__PROBLEM__.
Records follow. Pull out every line that contains "placeholder".

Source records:
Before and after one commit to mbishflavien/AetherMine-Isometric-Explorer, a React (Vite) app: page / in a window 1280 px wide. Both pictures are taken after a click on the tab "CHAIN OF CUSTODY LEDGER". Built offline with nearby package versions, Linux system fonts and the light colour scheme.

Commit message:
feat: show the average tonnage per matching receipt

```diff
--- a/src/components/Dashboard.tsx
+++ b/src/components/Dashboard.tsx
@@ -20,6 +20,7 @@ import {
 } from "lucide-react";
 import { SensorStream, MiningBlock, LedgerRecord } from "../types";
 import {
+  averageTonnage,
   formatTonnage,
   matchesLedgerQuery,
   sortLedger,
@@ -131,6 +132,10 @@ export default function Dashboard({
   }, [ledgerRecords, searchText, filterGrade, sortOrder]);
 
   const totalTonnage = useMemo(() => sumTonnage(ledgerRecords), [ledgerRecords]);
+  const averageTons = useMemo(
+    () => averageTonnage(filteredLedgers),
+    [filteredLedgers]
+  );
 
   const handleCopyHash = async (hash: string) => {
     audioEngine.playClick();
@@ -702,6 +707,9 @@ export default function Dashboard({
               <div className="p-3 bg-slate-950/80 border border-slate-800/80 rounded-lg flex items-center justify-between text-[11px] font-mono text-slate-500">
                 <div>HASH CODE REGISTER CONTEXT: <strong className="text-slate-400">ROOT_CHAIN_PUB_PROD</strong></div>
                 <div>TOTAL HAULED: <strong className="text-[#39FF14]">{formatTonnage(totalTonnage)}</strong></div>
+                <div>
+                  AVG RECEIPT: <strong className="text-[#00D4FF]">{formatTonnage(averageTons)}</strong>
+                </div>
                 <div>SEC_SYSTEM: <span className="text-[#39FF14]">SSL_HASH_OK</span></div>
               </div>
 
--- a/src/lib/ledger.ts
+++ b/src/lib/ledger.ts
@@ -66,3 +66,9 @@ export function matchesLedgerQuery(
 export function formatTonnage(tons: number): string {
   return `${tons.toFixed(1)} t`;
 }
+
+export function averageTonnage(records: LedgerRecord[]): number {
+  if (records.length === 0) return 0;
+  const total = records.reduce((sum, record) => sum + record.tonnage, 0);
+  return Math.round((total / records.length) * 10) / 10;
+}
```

* * *

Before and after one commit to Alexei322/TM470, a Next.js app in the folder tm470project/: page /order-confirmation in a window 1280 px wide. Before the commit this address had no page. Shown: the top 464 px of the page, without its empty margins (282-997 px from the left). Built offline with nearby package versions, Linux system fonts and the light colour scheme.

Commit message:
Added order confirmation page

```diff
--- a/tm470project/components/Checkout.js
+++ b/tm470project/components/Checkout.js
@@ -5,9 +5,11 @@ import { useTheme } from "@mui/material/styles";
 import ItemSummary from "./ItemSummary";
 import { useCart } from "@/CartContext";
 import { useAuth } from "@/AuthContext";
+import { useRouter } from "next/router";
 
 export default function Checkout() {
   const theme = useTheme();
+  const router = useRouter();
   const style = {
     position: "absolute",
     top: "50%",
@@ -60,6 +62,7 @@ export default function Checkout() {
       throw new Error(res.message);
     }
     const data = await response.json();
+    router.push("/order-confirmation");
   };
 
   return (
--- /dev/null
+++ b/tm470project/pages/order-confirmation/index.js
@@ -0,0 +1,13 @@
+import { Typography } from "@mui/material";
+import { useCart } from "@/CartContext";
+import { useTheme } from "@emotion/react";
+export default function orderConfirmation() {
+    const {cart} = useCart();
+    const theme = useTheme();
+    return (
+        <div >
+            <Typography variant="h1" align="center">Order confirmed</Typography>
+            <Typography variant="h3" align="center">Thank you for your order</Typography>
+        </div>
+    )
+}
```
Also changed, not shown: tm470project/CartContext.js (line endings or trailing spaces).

* * *

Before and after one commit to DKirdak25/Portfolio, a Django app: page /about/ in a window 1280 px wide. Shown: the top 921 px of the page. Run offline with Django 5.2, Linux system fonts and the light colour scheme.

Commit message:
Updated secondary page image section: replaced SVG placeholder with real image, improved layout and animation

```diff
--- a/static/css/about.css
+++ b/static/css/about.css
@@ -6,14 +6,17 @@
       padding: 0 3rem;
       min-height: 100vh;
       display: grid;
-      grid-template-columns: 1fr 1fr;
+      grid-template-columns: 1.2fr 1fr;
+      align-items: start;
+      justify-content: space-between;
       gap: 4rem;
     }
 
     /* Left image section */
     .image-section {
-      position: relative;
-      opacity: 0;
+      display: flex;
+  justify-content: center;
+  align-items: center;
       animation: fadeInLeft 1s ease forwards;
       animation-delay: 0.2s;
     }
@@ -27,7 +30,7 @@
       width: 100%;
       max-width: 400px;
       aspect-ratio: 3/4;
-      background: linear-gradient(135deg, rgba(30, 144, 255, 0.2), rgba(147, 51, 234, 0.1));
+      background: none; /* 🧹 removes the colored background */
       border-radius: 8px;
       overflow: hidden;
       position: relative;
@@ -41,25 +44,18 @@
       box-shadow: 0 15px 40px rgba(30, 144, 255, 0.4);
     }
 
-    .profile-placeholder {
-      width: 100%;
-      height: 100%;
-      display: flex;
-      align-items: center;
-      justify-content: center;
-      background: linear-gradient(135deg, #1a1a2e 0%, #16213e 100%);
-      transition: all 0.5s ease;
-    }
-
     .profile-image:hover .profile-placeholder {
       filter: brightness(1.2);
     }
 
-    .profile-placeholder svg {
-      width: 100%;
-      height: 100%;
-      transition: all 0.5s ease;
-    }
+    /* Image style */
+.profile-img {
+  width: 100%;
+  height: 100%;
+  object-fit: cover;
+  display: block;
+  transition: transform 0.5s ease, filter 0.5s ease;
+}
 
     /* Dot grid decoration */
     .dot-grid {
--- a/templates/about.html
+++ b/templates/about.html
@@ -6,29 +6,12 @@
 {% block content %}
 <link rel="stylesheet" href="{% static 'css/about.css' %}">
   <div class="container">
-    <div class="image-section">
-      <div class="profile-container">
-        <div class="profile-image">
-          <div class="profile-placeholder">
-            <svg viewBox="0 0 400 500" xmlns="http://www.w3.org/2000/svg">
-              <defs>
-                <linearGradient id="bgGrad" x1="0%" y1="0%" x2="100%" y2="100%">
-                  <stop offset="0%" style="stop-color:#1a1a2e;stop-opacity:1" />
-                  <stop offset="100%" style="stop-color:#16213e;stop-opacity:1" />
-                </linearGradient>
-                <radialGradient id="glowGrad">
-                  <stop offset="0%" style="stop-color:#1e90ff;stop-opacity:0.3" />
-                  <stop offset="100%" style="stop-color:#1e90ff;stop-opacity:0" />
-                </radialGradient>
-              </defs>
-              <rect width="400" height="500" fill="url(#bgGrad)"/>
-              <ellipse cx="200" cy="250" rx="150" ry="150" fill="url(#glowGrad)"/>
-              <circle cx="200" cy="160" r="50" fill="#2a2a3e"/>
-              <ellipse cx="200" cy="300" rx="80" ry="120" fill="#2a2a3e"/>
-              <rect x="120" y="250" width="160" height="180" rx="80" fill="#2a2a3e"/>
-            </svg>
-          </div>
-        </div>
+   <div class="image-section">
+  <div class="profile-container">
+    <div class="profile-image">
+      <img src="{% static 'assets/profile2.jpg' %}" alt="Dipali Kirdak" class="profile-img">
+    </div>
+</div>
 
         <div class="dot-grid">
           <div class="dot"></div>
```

__OUTPUT FOR THIS TASK__.
Updated secondary page image section: replaced SVG placeholder with real image, improved layout and animation
-    .profile-placeholder {
     .profile-image:hover .profile-placeholder {
-    .profile-placeholder svg {
-          <div class="profile-placeholder">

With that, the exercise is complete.